Nikhil Kurele (left) and Harshit Rathore, co-founders of Nocca RoboticsAnirudha Karmarkar for Forbes India
The Covid-19 outbreak has brought untold miseries to many businesses, but the healthtech landscape has grown through it, devising ingenious mechanisms and technologies to fight the public health crisis. According to DataLabs by Inc42+’s ‘India’s Healthtech Landscape In A Post-Covid-19 World Report 2020’, the size of the healthtech market in India is likely to touch $21 billion by 2025.
While the lockdowns restricted the availability of raw materials, broke the supply chain, and made labour scarce, a number of healthtech startups augmented or revamped their existing resources to fight Covid-19. Take for instance, Telangana-based Marut Dronetech’s drones that were re-engineered to help with disinfection and surveillance across 19 districts in Telangana, or Bengaluru-based Invento Robotics
that launched two robots and also raised ₹2 crore in the process.
Forbes India looks at five such startups in a series. Today, we will look at Pune-based Nocca Robotics, which moved from cleantech to healthtech—making robots that clean solar panels to making ventilators.
Founded in 2017, Pune’s Nocca Robotics saw an opportunity to diversify during the pandemic. While moving from cleantech to healthtech—making robots that clean solar panels to making ventilators—was never a part of the plan, the lockdown forced IIT-Kanpur graduates Nikhil Kurele and Harshit Rathore to think of ways to survive.
“Our investors warned us the pandemic was here to stay and we should plan our cashflows for the next one year, and asked us to look for new opportunities,” Rathore says.
Around the same time, the director of IIT-Kanpur’s incubation centre contacted them with a list of items that would help the government fight Covid-19. After mulling over some ideas, they decided to make ventilators. “Our first concept for the ventilator was created overnight. We took it to a some doctors to further develop the idea.” says Kurele, “We decided to focus on getting the product right, even if it meant a delay in getting to the market.”
The commercial production for their ventilator—Noccarc V310—started around mid-July. “Even now, after all the validation and certification we have, we ensure every ventilator is tested at least 24 hours before it reaches the market,” says Kurele. Their facility, which was earlier used to make solar panel-cleaning robots, is now used entirely to make ventilators. “Our production capacity is 1,000 units per month. We are getting orders mostly from private hospitals or CSR wings of companies who wish to donate ventilators,” says Rathore.
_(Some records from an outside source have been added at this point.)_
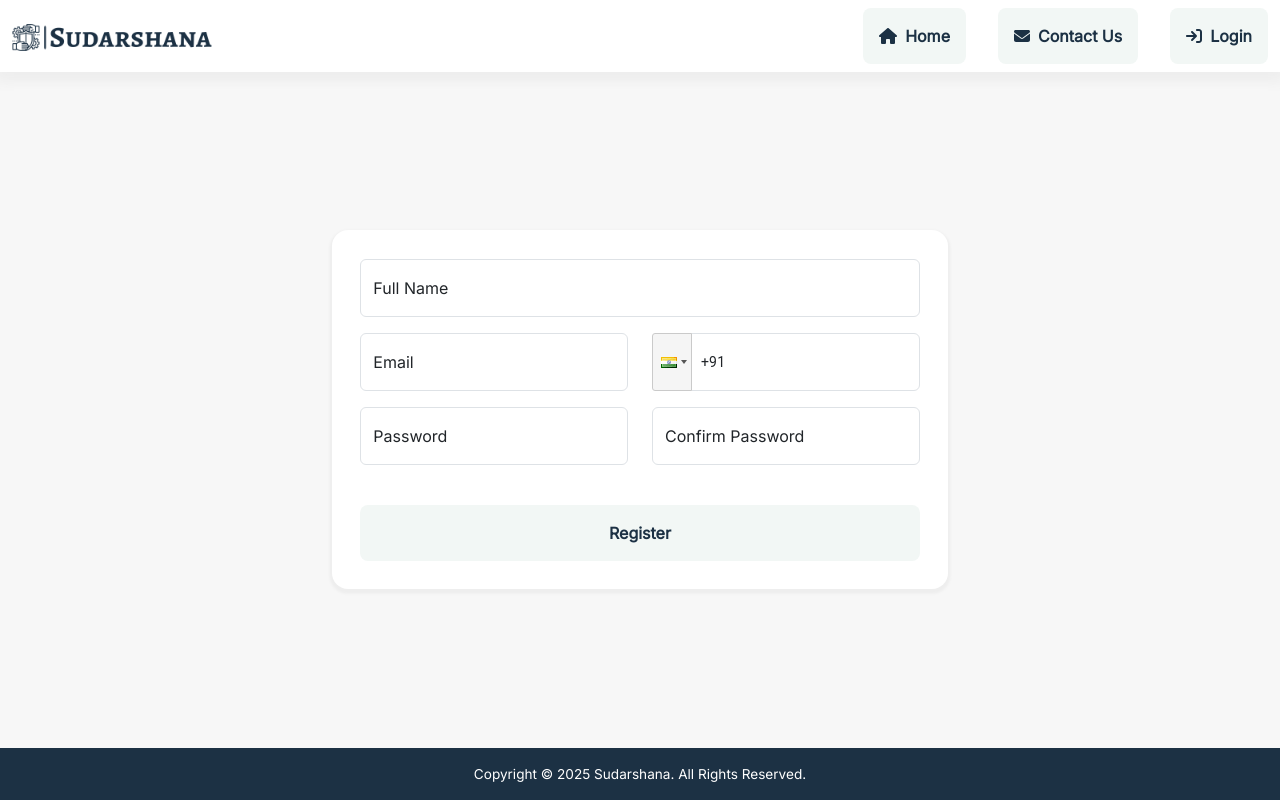
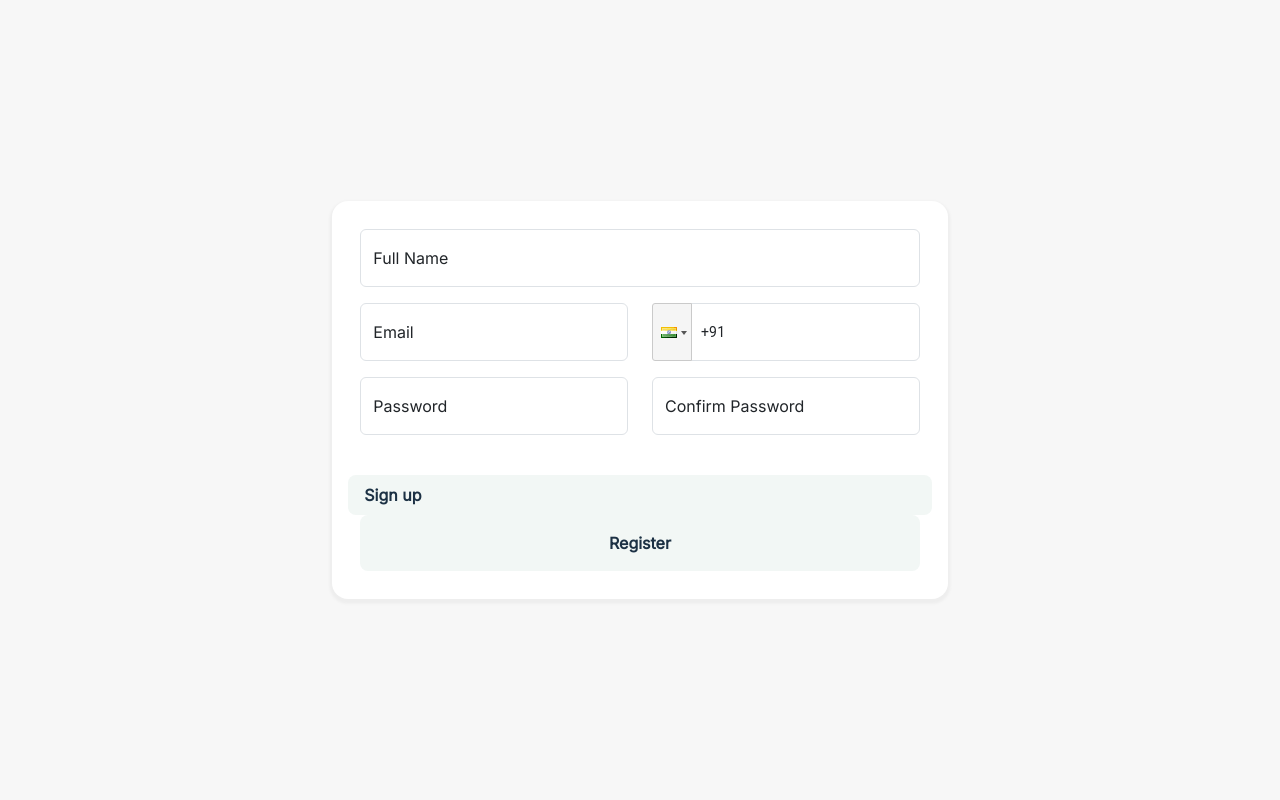
Before and after one commit to neelkumarkshah/Sudarshana_, a React (Create React App) app in the folder ui/: page /signup in a window 1280 px wide. Built offline with nearby package versions, Linux system fonts and the light colour scheme.

Commit message:
UI design work initiated.

```diff
--- a/ui/src/App.js
+++ b/ui/src/App.js
@@ -6,12 +6,8 @@ import {
   Navigate,
 } from "react-router-dom";
 
-import Home from "./home/pages/Home";
 import PenTest from "./penTesting/pages/PenTest";
 import Dashboard from "./dashboard/pages/Dashboard";
-import Contact from "./contact/pages/Contact";
-import MainHeader from "./shared/components/header/Header";
-import Footer from "./shared/components/footer/Footer";
 import LoginForm from "./authentication/loginForm";
 import RegistrationForm from "./authentication/registrationForm";
 import { AuthContext } from "./shared/context/auth-context";
@@ -70,8 +66,7 @@ const App = () => {
   } else {
     routes = (
       <Routes>
-        <Route path="/" element={<Home />} />
-        <Route path="/login" element={<LoginForm />} />
+        <Route path="/" element={<LoginForm />} />
         <Route path="/signup" element={<RegistrationForm />} />
         <Route path="*" element={<Navigate to="/login" />} />
       </Routes>
@@ -89,9 +84,7 @@ const App = () => {
       }}
     >
       <Router>
-        <MainHeader />
         <main>{routes}</main>
-        <Footer />
       </Router>
     </AuthContext.Provider>
   );
--- a/ui/src/authentication/registrationForm.js
+++ b/ui/src/authentication/registrationForm.js
@@ -1,10 +1,10 @@
-import React, { useState, lazy } from "react";
+import React, { useState, lazy, startTransition } from "react";
 import "react-phone-input-2/lib/style.css";
 import { Form, Row, Col, Card, FloatingLabel, Alert } from "react-bootstrap";
 import { useForm, Controller } from "react-hook-form";
 import { yupResolver } from "@hookform/resolvers/yup";
 import * as yup from "yup";
-import { useNavigate } from "react-router-dom";
+import { useNavigate, Link } from "react-router-dom";
 
 import ModalOverlay from "../shared/components/uiElements/modalOverlay/ModalOverlay";
 import classes from "./authForm.module.css";
@@ -92,6 +92,13 @@ const RegistrationForm = () => {
     } finally {
       setShowOverlay(false);
     }
+  };
+
+  const handleLoginClick = (event) => {
+    event.preventDefault();
+    startTransition(() => {
+      navigate("/");
+    });
   };
 
   const styles = {
@@ -259,6 +266,13 @@ const RegistrationForm = () => {
                       </Alert>
                     )}
                   </Col>
+                  <Link
+                    to="/login"
+                    onClick={handleLoginClick}
+                    className={classes.signupLink}
+                  >
+                    Sign up
+                  </Link>
                 </Row>
                 <ButtonLayout type="submit" className={classes.authBtn}>
                   Register
--- a/ui/src/index.css
+++ b/ui/src/index.css
@@ -6,7 +6,6 @@
 
 html {
   height: 100%;
-  overflow-y: scroll;
 }
 
 body {
```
The startup has received a total funding of $1.9 million so far, with most of it coming from Indian Angel Network Fund, and the rest from IIT-Kanpur and other angel investors. “After the pivot in our technology, we have seen a lot more interest in funding in the last couple of months,” says Kurele.
Along with funding, the company is also growing in revenue and team strength. From a team of 19, they now have 55 people. “Since we halted commercial sales last year for research, we clocked in less than ₹1 crore. This year we are hoping to make ₹20 crore,” says Rathore.
Seeing the rise in demand for high-flow oxygen therapy for moderately critical Covid-19 patients, Nocca has launched a low-cost High Flow Nasal Cannula (HFNC) device. “A lot of hospitals cannot afford ventilators now, we have seen a lot of demand for HFNCs from them,” says Rathore, adding that the existing ICU ventilator V310 also includes the HFNC function. The approximate cost for the Noccarc V310 ventilator is ₹4 lakh.
Now with things opening up, Nocca plans to restart and scale up operations for its cleaning robots. But at the same time, they wish to continue in the health care space. “We are looking for a bigger factory space, where we can simultaneously produce ventilators and the robots,” says Kurele.
(This story appears in the 11 September, 2020 issue of Forbes India. You can buy our tablet version from Magzter.com. To visit our Archives, click here.)